--- RECORDS SHOWN Enclosed Below ---

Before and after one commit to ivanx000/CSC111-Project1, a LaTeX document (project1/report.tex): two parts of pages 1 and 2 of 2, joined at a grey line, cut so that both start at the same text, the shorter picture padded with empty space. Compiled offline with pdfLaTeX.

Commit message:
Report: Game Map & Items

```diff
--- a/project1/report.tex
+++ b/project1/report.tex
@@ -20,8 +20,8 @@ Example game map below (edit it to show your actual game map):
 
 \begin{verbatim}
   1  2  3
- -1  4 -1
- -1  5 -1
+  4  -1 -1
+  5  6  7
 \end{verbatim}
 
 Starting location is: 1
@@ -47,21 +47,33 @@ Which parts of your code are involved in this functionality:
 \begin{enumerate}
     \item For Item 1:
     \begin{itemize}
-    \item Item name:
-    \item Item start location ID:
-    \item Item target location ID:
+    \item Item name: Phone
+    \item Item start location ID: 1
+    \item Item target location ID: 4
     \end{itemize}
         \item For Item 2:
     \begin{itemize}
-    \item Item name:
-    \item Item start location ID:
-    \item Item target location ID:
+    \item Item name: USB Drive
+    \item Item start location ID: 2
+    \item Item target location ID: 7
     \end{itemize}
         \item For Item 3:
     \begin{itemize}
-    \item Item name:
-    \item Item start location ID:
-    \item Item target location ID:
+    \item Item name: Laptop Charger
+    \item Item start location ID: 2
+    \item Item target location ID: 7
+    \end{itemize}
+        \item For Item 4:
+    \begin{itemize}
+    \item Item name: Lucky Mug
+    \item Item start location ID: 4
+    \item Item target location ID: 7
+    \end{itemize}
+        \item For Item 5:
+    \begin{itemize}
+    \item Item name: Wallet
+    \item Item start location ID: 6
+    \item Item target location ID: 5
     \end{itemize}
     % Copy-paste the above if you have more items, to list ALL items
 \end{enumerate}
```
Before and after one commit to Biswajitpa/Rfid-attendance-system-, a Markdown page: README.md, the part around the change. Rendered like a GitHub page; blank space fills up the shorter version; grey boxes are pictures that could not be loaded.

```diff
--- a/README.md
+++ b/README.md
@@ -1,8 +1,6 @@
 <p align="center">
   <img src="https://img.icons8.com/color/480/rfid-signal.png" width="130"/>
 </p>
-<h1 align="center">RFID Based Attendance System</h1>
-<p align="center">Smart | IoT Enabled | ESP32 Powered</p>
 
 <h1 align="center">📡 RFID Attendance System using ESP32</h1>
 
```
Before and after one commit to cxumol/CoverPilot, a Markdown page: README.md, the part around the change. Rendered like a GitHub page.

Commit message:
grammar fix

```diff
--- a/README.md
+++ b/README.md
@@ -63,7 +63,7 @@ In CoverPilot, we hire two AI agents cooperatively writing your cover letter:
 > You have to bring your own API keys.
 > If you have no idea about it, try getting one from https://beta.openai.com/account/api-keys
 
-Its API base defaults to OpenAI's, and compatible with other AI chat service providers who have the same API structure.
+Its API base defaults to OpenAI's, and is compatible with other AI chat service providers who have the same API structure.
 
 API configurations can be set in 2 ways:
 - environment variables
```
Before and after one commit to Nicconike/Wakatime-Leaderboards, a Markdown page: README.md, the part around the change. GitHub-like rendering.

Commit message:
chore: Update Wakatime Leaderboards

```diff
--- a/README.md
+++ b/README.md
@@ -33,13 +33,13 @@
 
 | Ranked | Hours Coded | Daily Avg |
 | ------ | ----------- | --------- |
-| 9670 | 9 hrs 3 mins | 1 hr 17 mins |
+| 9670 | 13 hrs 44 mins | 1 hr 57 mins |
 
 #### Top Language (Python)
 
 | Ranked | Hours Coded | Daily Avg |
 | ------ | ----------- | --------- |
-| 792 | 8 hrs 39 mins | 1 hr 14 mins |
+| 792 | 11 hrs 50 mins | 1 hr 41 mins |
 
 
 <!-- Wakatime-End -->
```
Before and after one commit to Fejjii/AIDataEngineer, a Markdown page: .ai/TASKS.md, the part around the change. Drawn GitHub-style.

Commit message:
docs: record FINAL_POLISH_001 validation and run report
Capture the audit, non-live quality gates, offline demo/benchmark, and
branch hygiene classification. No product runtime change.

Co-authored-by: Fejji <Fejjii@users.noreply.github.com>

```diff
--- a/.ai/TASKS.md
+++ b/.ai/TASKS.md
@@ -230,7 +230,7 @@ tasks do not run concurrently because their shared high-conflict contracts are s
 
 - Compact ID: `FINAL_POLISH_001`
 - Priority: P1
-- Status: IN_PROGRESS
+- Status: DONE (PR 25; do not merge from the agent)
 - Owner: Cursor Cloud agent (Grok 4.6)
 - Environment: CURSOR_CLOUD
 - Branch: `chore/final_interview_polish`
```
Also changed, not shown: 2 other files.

--- End of Enclosed RECORDS SHOWN ---

PROBLEM REQUIREMENTS =
Repeat the entries word for word. Skip none of them.

SOLUTION BELOW =
Before and after one commit to ivanx000/CSC111-Project1, a LaTeX document (project1/report.tex): two parts of pages 1 and 2 of 2, joined at a grey line, cut so that both start at the same text, the shorter picture padded with empty space. Compiled offline with pdfLaTeX.

Commit message:
Report: Game Map & Items

```diff
--- a/project1/report.tex
+++ b/project1/report.tex
@@ -20,8 +20,8 @@ Example game map below (edit it to show your actual game map):
 
 \begin{verbatim}
   1  2  3
- -1  4 -1
- -1  5 -1
+  4  -1 -1
+  5  6  7
 \end{verbatim}
 
 Starting location is: 1
@@ -47,21 +47,33 @@ Which parts of your code are involved in this functionality:
 \begin{enumerate}
     \item For Item 1:
     \begin{itemize}
-    \item Item name:
-    \item Item start location ID:
-    \item Item target location ID:
+    \item Item name: Phone
+    \item Item start location ID: 1
+    \item Item target location ID: 4
     \end{itemize}
         \item For Item 2:
     \begin{itemize}
-    \item Item name:
-    \item Item start location ID:
-    \item Item target location ID:
+    \item Item name: USB Drive
+    \item Item start location ID: 2
+    \item Item target location ID: 7
     \end{itemize}
         \item For Item 3:
     \begin{itemize}
-    \item Item name:
-    \item Item start location ID:
-    \item Item target location ID:
+    \item Item name: Laptop Charger
+    \item Item start location ID: 2
+    \item Item target location ID: 7
+    \end{itemize}
+        \item For Item 4:
+    \begin{itemize}
+    \item Item name: Lucky Mug
+    \item Item start location ID: 4
+    \item Item target location ID: 7
+    \end{itemize}
+        \item For Item 5:
+    \begin{itemize}
+    \item Item name: Wallet
+    \item Item start location ID: 6
+    \item Item target location ID: 5
     \end{itemize}
     % Copy-paste the above if you have more items, to list ALL items
 \end{enumerate}
```
Before and after one commit to Biswajitpa/Rfid-attendance-system-, a Markdown page: README.md, the part around the change. Rendered like a GitHub page; blank space fills up the shorter version; grey boxes are pictures that could not be loaded.

```diff
--- a/README.md
+++ b/README.md
@@ -1,8 +1,6 @@
 <p align="center">
   <img src="https://img.icons8.com/color/480/rfid-signal.png" width="130"/>
 </p>
-<h1 align="center">RFID Based Attendance System</h1>
-<p align="center">Smart | IoT Enabled | ESP32 Powered</p>
 
 <h1 align="center">📡 RFID Attendance System using ESP32</h1>
 
```
Before and after one commit to cxumol/CoverPilot, a Markdown page: README.md, the part around the change. Rendered like a GitHub page.

Commit message:
grammar fix

```diff
--- a/README.md
+++ b/README.md
@@ -63,7 +63,7 @@ In CoverPilot, we hire two AI agents cooperatively writing your cover letter:
 > You have to bring your own API keys.
 > If you have no idea about it, try getting one from https://beta.openai.com/account/api-keys
 
-Its API base defaults to OpenAI's, and compatible with other AI chat service providers who have the same API structure.
+Its API base defaults to OpenAI's, and is compatible with other AI chat service providers who have the same API structure.
 
 API configurations can be set in 2 ways:
 - environment variables
```
Before and after one commit to Nicconike/Wakatime-Leaderboards, a Markdown page: README.md, the part around the change. GitHub-like rendering.

Commit message:
chore: Update Wakatime Leaderboards

```diff
--- a/README.md
+++ b/README.md
@@ -33,13 +33,13 @@
 
 | Ranked | Hours Coded | Daily Avg |
 | ------ | ----------- | --------- |
-| 9670 | 9 hrs 3 mins | 1 hr 17 mins |
+| 9670 | 13 hrs 44 mins | 1 hr 57 mins |
 
 #### Top Language (Python)
 
 | Ranked | Hours Coded | Daily Avg |
 | ------ | ----------- | --------- |
-| 792 | 8 hrs 39 mins | 1 hr 14 mins |
+| 792 | 11 hrs 50 mins | 1 hr 41 mins |
 
 
 <!-- Wakatime-End -->
```
Before and after one commit to Fejjii/AIDataEngineer, a Markdown page: .ai/TASKS.md, the part around the change. Drawn GitHub-style.

Commit message:
docs: record FINAL_POLISH_001 validation and run report
Capture the audit, non-live quality gates, offline demo/benchmark, and
branch hygiene classification. No product runtime change.

Co-authored-by: Fejji <Fejjii@users.noreply.github.com>

```diff
--- a/.ai/TASKS.md
+++ b/.ai/TASKS.md
@@ -230,7 +230,7 @@ tasks do not run concurrently because their shared high-conflict contracts are s
 
 - Compact ID: `FINAL_POLISH_001`
 - Priority: P1
-- Status: IN_PROGRESS
+- Status: DONE (PR 25; do not merge from the agent)
 - Owner: Cursor Cloud agent (Grok 4.6)
 - Environment: CURSOR_CLOUD
 - Branch: `chore/final_interview_polish`
```
Also changed, not shown: 2 other files.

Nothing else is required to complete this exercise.